Terrell Boyd honored for being first African American Eagle Scout in Middlesex
|Terrell Boyd (center) was honored Sunday as the first African American Eagle Scout in Middlesex County. A framed photo of Boyd was presented by Scoutmaster Tony Banks (right) to Marilyn South (left), president of the Middlesex County Museum. The photo will hang in the county museum at Saluda. About 150 people attended the program at the historic courthouse in Saluda as part of Black History Month. (Photo by Larry Chowning)|
by Larry Chowning
Willie Terrell Boyd was honored by the Middlesex County Museum & Historical Society at a program on Sunday at the Historic Middlesex County courthouse.

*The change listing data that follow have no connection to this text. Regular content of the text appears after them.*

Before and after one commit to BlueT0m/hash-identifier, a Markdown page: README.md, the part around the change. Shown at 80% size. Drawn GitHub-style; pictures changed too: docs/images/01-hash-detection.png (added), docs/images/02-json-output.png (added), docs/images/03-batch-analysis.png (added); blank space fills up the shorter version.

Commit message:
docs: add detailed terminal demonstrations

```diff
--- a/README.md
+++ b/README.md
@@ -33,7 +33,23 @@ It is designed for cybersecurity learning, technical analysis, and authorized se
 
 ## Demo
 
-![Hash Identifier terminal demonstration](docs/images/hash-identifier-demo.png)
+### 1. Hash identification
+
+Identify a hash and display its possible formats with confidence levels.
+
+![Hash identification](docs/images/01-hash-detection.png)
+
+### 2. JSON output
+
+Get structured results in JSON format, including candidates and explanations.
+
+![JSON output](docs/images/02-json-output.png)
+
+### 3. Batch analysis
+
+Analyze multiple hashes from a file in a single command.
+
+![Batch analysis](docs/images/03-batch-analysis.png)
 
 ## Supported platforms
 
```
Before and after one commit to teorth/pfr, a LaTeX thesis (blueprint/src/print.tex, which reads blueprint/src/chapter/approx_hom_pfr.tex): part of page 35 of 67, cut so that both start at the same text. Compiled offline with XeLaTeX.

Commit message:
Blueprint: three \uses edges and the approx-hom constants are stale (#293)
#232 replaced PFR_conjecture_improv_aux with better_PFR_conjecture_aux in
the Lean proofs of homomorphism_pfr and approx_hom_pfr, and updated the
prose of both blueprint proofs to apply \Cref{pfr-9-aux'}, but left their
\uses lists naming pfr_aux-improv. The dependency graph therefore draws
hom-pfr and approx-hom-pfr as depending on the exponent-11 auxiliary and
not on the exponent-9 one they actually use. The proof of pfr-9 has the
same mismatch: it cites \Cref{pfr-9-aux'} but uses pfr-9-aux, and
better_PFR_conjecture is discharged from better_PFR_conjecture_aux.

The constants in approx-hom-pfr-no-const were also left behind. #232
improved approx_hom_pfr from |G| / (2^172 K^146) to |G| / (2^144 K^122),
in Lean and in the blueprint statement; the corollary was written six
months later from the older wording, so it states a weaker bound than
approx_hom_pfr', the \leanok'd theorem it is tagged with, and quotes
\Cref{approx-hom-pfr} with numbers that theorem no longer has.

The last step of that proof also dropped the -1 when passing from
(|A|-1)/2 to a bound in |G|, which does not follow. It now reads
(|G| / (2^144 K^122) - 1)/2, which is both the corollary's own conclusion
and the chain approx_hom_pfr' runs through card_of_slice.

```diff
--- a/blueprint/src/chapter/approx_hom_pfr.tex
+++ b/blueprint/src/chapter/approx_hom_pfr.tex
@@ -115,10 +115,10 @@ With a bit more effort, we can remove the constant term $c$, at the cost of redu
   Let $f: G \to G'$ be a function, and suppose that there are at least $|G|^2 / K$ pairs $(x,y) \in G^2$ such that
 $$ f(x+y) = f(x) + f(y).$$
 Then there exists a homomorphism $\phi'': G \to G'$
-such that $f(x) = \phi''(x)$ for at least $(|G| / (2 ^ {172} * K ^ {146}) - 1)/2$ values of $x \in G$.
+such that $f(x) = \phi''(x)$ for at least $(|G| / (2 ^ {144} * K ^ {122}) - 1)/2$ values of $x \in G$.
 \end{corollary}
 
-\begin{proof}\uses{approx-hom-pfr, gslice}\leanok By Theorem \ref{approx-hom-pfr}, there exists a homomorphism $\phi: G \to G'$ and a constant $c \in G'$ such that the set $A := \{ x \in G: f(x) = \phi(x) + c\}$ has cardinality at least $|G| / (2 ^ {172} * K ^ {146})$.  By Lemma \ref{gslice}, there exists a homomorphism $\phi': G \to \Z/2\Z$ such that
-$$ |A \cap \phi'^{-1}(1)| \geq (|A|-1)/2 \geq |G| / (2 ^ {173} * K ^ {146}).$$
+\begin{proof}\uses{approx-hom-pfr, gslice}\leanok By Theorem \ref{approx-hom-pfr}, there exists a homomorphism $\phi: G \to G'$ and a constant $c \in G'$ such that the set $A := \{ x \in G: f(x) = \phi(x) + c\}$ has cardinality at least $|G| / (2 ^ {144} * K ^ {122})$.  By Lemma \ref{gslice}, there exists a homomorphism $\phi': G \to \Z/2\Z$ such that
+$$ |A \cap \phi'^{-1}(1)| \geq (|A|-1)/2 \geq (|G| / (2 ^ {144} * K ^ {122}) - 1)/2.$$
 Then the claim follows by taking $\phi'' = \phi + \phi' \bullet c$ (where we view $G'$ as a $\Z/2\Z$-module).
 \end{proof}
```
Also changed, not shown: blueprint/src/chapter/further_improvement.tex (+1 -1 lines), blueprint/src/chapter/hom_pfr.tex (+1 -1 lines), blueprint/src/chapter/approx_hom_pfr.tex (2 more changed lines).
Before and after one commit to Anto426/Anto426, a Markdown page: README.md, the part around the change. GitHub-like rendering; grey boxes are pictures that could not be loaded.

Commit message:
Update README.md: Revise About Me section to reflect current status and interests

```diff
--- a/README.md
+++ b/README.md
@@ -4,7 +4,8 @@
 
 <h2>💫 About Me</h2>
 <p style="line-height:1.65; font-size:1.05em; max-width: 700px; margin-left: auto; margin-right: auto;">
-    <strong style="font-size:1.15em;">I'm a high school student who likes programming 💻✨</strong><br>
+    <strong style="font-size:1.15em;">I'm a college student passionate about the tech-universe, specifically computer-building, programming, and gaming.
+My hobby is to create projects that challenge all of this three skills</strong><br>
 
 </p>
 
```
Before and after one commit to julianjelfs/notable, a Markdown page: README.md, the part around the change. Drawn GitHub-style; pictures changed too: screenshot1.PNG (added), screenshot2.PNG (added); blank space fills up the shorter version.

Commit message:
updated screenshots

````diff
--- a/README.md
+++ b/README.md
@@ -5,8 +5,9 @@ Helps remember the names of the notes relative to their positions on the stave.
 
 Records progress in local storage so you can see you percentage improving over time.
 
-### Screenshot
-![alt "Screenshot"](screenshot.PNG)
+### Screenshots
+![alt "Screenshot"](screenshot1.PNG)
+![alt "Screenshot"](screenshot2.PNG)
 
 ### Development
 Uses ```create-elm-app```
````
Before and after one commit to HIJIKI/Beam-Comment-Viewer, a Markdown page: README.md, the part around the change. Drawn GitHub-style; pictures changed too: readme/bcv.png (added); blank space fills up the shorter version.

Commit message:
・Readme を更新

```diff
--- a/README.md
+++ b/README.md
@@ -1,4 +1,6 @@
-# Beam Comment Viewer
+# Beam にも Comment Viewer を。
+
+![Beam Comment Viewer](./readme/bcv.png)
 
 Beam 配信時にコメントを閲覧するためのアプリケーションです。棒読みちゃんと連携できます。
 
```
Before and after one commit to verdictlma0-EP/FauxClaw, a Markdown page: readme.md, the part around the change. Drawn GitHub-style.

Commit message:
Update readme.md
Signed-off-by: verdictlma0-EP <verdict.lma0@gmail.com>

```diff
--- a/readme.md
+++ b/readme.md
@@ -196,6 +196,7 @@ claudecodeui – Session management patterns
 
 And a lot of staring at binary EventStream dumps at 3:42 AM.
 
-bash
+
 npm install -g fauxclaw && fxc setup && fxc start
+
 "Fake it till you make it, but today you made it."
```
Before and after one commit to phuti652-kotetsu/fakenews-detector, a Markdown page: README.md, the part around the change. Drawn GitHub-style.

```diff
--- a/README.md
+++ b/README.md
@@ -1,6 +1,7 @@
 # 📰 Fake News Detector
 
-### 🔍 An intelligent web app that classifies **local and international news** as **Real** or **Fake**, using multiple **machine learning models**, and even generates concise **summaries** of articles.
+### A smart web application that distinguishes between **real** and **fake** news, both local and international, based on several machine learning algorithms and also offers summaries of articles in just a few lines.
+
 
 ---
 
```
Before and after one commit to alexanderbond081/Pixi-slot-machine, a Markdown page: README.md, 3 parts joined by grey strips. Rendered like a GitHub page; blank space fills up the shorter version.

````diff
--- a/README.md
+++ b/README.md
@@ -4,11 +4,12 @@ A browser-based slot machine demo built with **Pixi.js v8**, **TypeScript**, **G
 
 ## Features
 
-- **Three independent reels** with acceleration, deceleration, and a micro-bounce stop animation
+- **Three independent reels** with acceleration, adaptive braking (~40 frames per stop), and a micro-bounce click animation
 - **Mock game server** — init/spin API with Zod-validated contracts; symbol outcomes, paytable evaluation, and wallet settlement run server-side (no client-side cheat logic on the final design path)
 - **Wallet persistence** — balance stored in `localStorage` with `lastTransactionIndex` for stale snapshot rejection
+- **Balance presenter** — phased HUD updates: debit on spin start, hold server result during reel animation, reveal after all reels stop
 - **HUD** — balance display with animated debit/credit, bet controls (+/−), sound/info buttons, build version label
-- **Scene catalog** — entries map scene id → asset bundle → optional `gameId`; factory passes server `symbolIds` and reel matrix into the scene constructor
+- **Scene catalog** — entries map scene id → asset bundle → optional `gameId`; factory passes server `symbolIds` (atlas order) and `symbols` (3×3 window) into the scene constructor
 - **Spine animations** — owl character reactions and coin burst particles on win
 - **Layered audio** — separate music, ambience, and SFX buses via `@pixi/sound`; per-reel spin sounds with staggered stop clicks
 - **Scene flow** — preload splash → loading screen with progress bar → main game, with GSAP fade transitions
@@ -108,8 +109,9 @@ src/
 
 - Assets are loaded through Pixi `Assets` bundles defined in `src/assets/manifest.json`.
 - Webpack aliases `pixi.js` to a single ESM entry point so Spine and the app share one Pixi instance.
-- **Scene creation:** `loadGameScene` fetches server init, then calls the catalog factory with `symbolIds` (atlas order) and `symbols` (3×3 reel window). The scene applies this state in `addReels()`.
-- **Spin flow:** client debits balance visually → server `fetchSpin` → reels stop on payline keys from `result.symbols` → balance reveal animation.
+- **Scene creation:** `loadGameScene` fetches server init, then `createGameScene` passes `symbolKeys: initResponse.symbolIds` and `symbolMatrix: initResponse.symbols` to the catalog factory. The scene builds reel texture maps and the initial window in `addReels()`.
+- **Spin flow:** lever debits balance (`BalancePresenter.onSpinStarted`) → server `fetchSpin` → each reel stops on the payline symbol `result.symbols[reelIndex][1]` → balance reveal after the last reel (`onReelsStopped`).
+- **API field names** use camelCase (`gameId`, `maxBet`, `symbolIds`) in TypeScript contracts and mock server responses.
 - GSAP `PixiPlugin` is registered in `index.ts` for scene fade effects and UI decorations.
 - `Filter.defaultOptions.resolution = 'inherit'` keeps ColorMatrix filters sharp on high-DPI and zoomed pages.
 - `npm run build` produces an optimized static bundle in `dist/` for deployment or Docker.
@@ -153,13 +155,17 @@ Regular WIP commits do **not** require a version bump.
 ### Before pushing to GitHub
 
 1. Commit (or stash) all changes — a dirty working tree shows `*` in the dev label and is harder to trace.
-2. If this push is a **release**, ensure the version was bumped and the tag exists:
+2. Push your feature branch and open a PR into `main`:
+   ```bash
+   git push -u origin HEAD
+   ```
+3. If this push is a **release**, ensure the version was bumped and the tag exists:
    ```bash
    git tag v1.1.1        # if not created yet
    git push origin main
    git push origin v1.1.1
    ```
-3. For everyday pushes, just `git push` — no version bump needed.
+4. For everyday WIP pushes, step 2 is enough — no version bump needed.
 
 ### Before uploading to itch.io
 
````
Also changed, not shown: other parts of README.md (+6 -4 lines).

Boyd was the first African American Eagle Scout in Middlesex County history. Eagle is the highest honor in Scouts, and Boyd earned it in 1990 under the leadership of Scoutmaster Sam Lowman, who is now deceased.
Boyd was the ninth person to make Eagle Scout among the 23 Eagle Scouts in the history of Troop 341, which was founded 63 years ago.
He is the son of Faye Beverley of Warner and presently lives in Boulder, Colorado.
Scoutmaster Tony Banks presented Boyd with a photo of when Boyd was a Scout, which will hang in the county museum.
The museum also honored Rev. Chauncey Mann, longtime minister of Grafton Baptist Church in Hartfield. Mann retired last year after 37 years of service to his congregation and to the Middlesex County community.
The “Voices of Freedom,” a living history program honoring famous African Americans, featured the heroics of Pvt. James Daniel Gardner of Gloucester County who fought for the Union in the Civil War and earned the Congressional Medal of Honor. Also portrayed in the program was Harriet Tubman, a leader in the Underground Railroad movement that provided an avenue for freedom to slaves throughout the South.